Focus on growth when you know that what you are building is what people want
Growth & Product Expert, Airbnb, Community
Sometimes you need growth to make a product better.
Prove that your product is great in small scale and will be even better with more.
Did you build something that people actually care about?
Lesson: Product Growth with Gustaf Alströmer
Step #8 Timing: Focus on growth when you know that what you are building is what people want
I think a startup needs to focus on growth once you have with some certainly you know that what you build is what people want. There’s some, either through customer development or through metrics you can prove that what you’ve built is something that people like to use and something that makes their lives better. Sometimes you need growth to make that product better.

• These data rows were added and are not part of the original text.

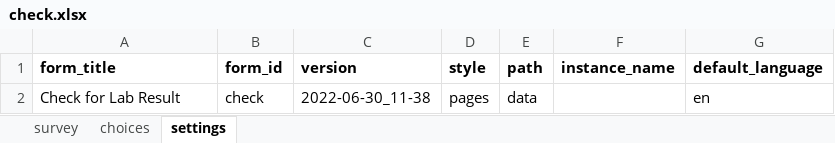
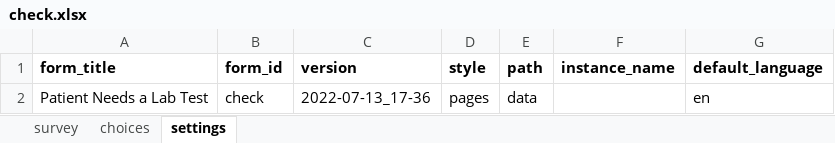
Before and after one commit to gitcliff/mydhi-cht-config, an Excel workbook: config/forms/app/check.xlsx, sheet settings, drawn as a sheet; values as stored, in another font and other column widths than the file's, no borders; charts and pictures not drawn; the diff names each change by its address in the sheet, - before the commit and + after, or states it on an @@ line.

Commit message:
check1:Patient Needs a Lab Test form

```diff
--- a/config/forms/app/check.xlsx (sheet settings)
+++ b/config/forms/app/check.xlsx (sheet settings)
-A2 (form_title): Check for Lab Result
+A2 (form_title): Patient Needs a Lab Test
-C2 (version): 2022-06-30_11-38
+C2 (version): 2022-07-13_17-36
```
Also changed, not shown: sheet choices, sheet survey, 2 other files.
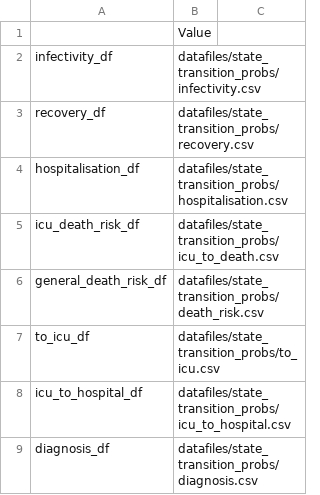
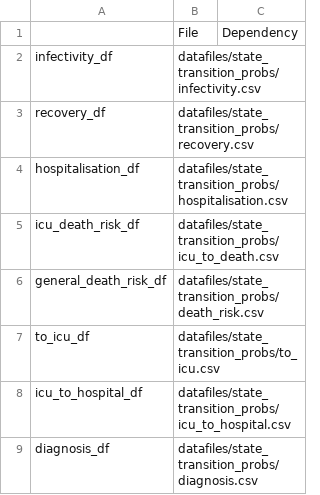
Before and after one commit to joba-1/Corona_Model, a CSV file: simulation_configuration.csv, drawn as a sheet; removed rows and columns are numbered as before the commit, all else as after; the diff names each change by its address in the sheet, - before the commit and + after, or states it on an @@ line.

Commit message:
Added Duration-dependency to parameter-readout

```diff
--- a/simulation_configuration.csv
+++ b/simulation_configuration.csv
-row 1:  | Value
+row 1:  | File | Dependency
```
Also changed, not shown: 1 other file.
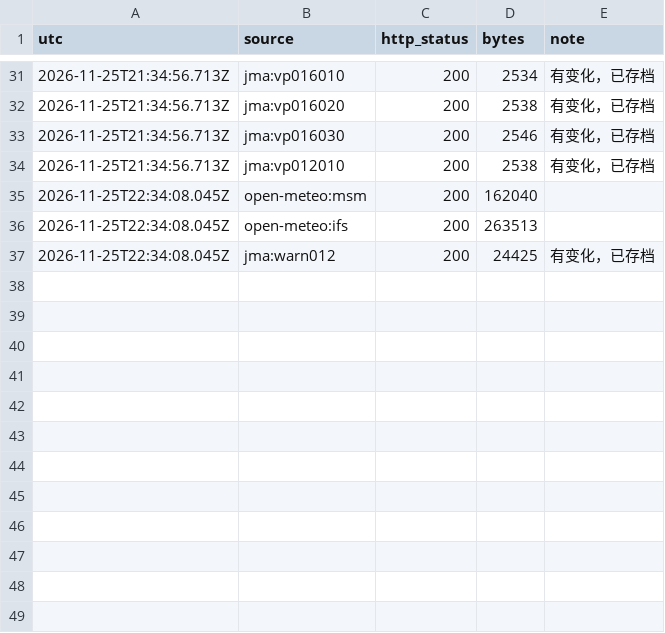
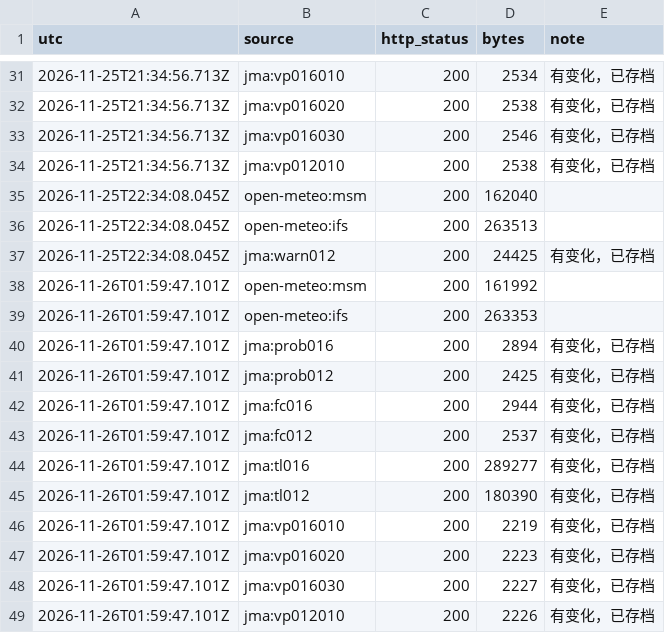
Before and after one commit to SHIELD-CAP/hokkaido-winter-route, a CSV file: data/fetch_log.csv, drawn as a sheet; only a part is shown, gaps mark what is left out; the diff names each change by its address in the sheet, - before the commit and + after, or states it on an @@ line.

```diff
--- a/data/fetch_log.csv
+++ b/data/fetch_log.csv
+row 38: 2026-11-26T01:59:47.101Z | open-meteo:msm | 200 | 161992
+row 39: 2026-11-26T01:59:47.101Z | open-meteo:ifs | 200 | 263353
+row 40: 2026-11-26T01:59:47.101Z | jma:prob016 | 200 | 2894 | 有变化，已存档
+row 41: 2026-11-26T01:59:47.101Z | jma:prob012 | 200 | 2425 | 有变化，已存档
+row 42: 2026-11-26T01:59:47.101Z | jma:fc016 | 200 | 2944 | 有变化，已存档
+row 43: 2026-11-26T01:59:47.101Z | jma:fc012 | 200 | 2537 | 有变化，已存档
+row 44: 2026-11-26T01:59:47.101Z | jma:tl016 | 200 | 289277 | 有变化，已存档
+row 45: 2026-11-26T01:59:47.101Z | jma:tl012 | 200 | 180390 | 有变化，已存档
+row 46: 2026-11-26T01:59:47.101Z | jma:vp016010 | 200 | 2219 | 有变化，已存档
+row 47: 2026-11-26T01:59:47.101Z | jma:vp016020 | 200 | 2223 | 有变化，已存档
+row 48: 2026-11-26T01:59:47.101Z | jma:vp016030 | 200 | 2227 | 有变化，已存档
+row 49: 2026-11-26T01:59:47.101Z | jma:vp012010 | 200 | 2226 | 有变化，已存档
```
Also changed, not shown: 15 other files.
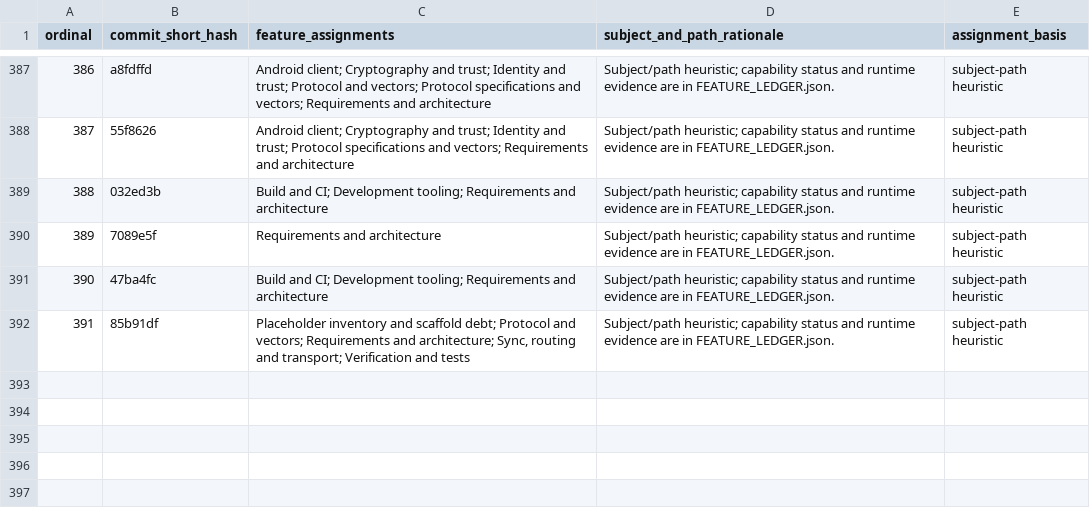
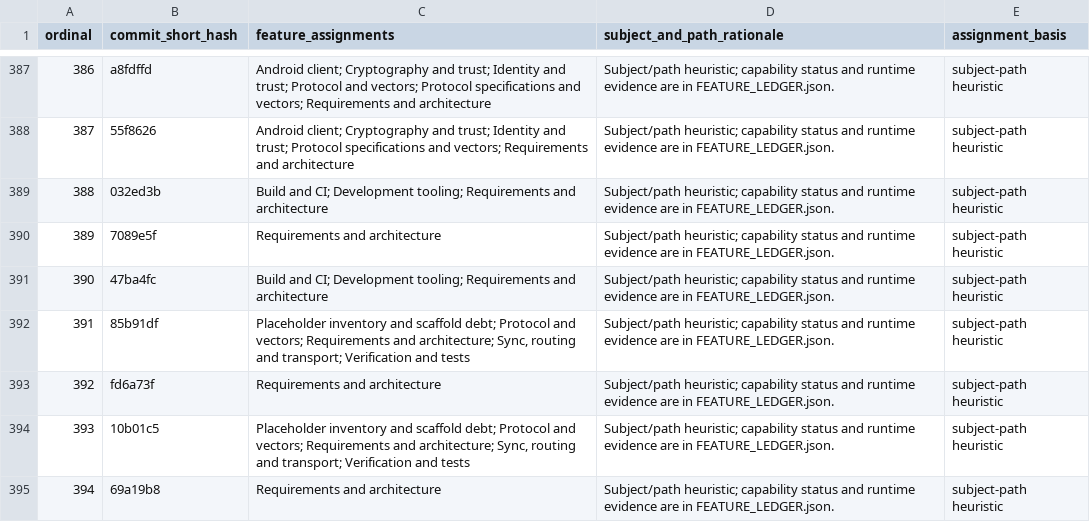
Before and after one commit to Astraive/lattice, a CSV file: docs/quality/COMMIT_FEATURE_MAP.csv, drawn as a sheet; only a part is shown, gaps mark what is left out; the diff names each change by its address in the sheet, - before the commit and + after, or states it on an @@ line.

```diff
--- a/docs/quality/COMMIT_FEATURE_MAP.csv
+++ b/docs/quality/COMMIT_FEATURE_MAP.csv
+row 393: 392 | fd6a73f | Requirements and architecture | Subject/path heuristic; capability status and runtime evidence are in FEATURE_LEDGER.json. | subject-path heuristic
+row 394: 393 | 10b01c5 | Placeholder inventory and scaffold debt; Protocol and vectors; Requirements and architecture; Sync, routing and transport; Verification and tests | Subject/path heuristic; capability status and runtime evidence are in FEATURE_LEDGER.json. | subject-path heuristic
+row 395: 394 | 69a19b8 | Requirements and architecture | Subject/path heuristic; capability status and runtime evidence are in FEATURE_LEDGER.json. | subject-path heuristic
```
Also changed, not shown: docs/quality/HISTORY_INDEX.csv, 1 other file.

If you built Voxer and you have only one user, it’s not a good product because you have no one to talk to, so sometimes you definitely need to . . . the product gets better with more growth, but that really depends. You can probably prove in isolation, again, in some test groups, that this social product is really great and it’s going to work even better with more people, so you can probably do that in small scale.
I think customer development is around figuring out if you’ve built something people actually care about. There are, I wouldn't say shortcuts, but there are some fast ways that you can actually find out if you’ve built something people want. First of all, you should go and talk to people and show them what you’ve built. There are some other ways to do that as well.
I think a lot of product development right now is trying to prove a hypothesis with as little effort as possible and as little investment as possible. Those things are true of both for customer development and growth.
An extreme example would be I come up with something that I think people want. I buy ads towards that, and people click on those ads, and go through one landing page screen, and then there's nothing else. That would be an extreme example of that where it turns out people want what I told them I had, but I didn't have it. So that would be an extreme example of trying out a hypothesis around growth and customer development, I think.